Just a basic and overwhelming need finally, wonderfully met.

“Party over?” Jaiven asked, and Louise heard that rich, velvety note of laughter in his voice. She was staring, she realized belatedly. Again.

“Not quite. But I was ready for bed.”

Her whole body tensed in mortification as Jaiven gave her one of his toe-curling smiles. “Good. So am I.”

She stared him down. Almost. “You know I didn’t mean it like that.”

He arched one dark eyebrow. “Didn’t you?”

Hell, maybe she had. Maybe her body was staging a coup over her brain. Resistance was futile.

Still her brain attempted one last feeble attack. “I told you that caveman thing was not attractive, right?”

“Do you see me dragging you onto this bike?”

No, the trouble was she’d get on it, just as she had once before. She’d take whatever a man dished out and ask for more.

Whoa. Jaiven was not Jack. And a one-night stand was not a marriage.

Still… Could she seriously be thinking about this? Getting on a bike with a stranger? God knows where he’d take her. He could strangle her in an alleyway and dump her body in the Hudson River.

The fact that he was a well-known, multimillionaire entrepreneur made that a little more unlikely, but only just.

And yet she was still thinking about it. Maybe it was the knowledge that Chelsea had found some happiness, so she wanted to grab a little for herself. Maybe it was just five years, or really a lifetime, of sexual starvation. Maybe it was this man, looking at her with both assurance and hunger.

She folded her arms, eyed him coolly. “If I get on that bike, you know where this is going, right?”

“A nice hotel on Forty-Sixth Street I know?”

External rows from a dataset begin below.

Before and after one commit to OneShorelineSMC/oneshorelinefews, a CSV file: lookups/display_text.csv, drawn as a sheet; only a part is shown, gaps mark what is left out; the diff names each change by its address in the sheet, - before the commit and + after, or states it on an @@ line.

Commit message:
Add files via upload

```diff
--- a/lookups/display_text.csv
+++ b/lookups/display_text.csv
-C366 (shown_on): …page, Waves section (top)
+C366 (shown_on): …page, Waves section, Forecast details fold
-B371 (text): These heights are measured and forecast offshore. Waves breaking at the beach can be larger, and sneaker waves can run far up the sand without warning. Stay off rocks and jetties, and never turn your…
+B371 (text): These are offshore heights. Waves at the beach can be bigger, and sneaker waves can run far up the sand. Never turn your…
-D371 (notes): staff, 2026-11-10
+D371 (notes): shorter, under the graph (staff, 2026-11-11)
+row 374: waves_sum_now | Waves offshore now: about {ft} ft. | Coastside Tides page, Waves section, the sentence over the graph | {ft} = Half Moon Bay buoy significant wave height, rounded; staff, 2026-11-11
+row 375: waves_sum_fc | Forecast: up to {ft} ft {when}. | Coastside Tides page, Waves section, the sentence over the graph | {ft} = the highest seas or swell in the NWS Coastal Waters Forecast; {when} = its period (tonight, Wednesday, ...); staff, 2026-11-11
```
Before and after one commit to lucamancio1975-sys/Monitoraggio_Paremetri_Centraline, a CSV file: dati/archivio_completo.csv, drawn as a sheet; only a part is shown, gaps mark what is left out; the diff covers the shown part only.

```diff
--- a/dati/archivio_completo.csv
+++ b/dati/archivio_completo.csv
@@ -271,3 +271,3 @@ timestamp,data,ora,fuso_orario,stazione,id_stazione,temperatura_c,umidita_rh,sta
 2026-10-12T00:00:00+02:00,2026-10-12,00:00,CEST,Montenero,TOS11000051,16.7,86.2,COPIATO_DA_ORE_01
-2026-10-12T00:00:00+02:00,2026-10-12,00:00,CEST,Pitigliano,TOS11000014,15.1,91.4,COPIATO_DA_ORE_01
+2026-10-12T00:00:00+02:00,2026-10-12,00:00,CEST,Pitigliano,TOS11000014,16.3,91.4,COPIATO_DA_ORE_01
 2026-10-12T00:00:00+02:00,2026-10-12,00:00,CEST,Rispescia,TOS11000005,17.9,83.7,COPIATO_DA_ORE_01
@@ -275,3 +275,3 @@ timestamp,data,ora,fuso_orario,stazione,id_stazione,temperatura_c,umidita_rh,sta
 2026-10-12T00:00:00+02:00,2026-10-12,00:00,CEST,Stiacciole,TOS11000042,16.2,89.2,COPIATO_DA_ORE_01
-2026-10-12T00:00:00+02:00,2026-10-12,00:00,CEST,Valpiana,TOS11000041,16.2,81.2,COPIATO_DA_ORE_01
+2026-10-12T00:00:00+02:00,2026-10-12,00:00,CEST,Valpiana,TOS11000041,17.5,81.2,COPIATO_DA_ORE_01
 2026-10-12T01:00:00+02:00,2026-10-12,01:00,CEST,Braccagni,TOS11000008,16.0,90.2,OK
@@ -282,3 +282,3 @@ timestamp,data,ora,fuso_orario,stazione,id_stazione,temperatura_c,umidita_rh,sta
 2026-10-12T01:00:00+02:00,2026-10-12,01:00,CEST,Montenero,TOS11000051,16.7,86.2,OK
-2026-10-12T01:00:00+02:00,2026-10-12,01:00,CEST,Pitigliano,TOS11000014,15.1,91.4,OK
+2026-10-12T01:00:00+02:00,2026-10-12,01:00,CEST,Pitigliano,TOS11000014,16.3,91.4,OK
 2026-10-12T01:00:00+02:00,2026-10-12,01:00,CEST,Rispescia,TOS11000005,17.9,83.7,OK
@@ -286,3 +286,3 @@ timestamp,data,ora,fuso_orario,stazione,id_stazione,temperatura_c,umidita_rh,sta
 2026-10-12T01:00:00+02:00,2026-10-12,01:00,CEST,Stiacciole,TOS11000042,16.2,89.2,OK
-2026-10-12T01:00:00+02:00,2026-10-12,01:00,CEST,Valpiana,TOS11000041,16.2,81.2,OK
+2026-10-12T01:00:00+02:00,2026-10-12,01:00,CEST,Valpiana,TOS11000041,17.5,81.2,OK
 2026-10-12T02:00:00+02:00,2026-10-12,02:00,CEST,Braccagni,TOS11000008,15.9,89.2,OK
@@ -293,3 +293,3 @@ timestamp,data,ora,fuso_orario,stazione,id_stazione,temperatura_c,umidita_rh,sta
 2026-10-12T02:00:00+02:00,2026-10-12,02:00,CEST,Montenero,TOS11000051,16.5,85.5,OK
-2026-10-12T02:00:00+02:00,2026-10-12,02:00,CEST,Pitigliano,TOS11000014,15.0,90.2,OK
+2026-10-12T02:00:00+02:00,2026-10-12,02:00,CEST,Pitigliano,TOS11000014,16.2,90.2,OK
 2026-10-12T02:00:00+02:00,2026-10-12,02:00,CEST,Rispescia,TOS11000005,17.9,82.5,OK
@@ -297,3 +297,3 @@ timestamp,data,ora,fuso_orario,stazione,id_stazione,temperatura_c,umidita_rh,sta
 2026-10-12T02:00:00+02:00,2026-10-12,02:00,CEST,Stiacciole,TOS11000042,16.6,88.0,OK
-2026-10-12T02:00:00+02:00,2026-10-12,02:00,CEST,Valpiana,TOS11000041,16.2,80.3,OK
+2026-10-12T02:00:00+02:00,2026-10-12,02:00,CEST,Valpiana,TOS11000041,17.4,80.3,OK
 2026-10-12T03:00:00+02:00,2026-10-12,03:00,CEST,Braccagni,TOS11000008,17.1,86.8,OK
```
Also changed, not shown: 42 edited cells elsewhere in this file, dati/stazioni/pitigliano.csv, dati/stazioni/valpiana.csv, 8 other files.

She swallowed. A hotel. It sounded so sordid. But also safe. “And that’s it.”

“You’re talking my language.”

She laughed then, shook her head in disbelief. Was she actually warning Jaiven that she didn’t want a relationship? Talk about unnecessary.

“In any case, though,” Jaiven said in that slow, sexy rumble of a voice, “you can’t get on my bike. I only have one helmet.” She must have looked disbelieving because he chuckled softly. “I ride safe, and I mean that in all sorts of ways.”

“Nice.”

“Glad you think so.”

They stared at each other, the moment spinning out so Louise felt breathless. Her mind emptied of thoughts and her heart started to thud. She really was thinking about doing this. Hot sex with a stranger.

A little voice in her head, a voice that she’d been trying to silence for ten years, whispered that this was a bad idea. She didn’t trust men, not with her heart and not with her body. She wouldn’t be able to stand it if he ended up humiliating her, rejecting her. She could not bear to feel that way again, not for so much as five seconds.

She took a step backward.

“Looks like it’s not going to work out.”

“You give up awfully easy.”

She shrugged. “Some things aren’t meant to be.”

“And yet we left the party at the same time, met up out here. Seems like fate to me.”

A thrill ran through her. He was trying. He really did want her.

Maybe she could do this. Maybe this was actually what she needed.

“So what do you suggest?” she asked. “If you won’t let me on your bike? And that was not some double entrendre, by the way.”

“I’ll meet you at the hotel. You can take a cab. It’s The Black Book on Forty-Sixth and Seventh Avenue. The penthouse suite.”

“The penthouse suite? What, do you have a standing reservation?”

He gave her another slow smile. “Something like that.”

So he kept an expensive suite on permanent reservation for his one-night stands? Charming.

But then, this night wasn’t about charming. It was about sex. Hot, raw, primal sex.

“How long will you wait?” she asked, and he cocked his head, swept her in a thoroughly assessing gaze.

“Twenty minutes.”

Louise let out a choked laugh. Twenty minutes? That’s all of his time she was worth? “What if there’s traffic?”

He glanced down the near-empty Fifth Avenue. “There won’t be. Twenty minutes should be plenty of time to decide what you want, Louise. Because once you’re through the door, I have no time for regrets or cold feet.”

She felt a shiver run right through her; his tone was utterly implacable. “I consider myself warned.”

“Good.” He settled his helmet back on his head and revved his bike. “See you in twenty minutes,” he said, and sped off into the night.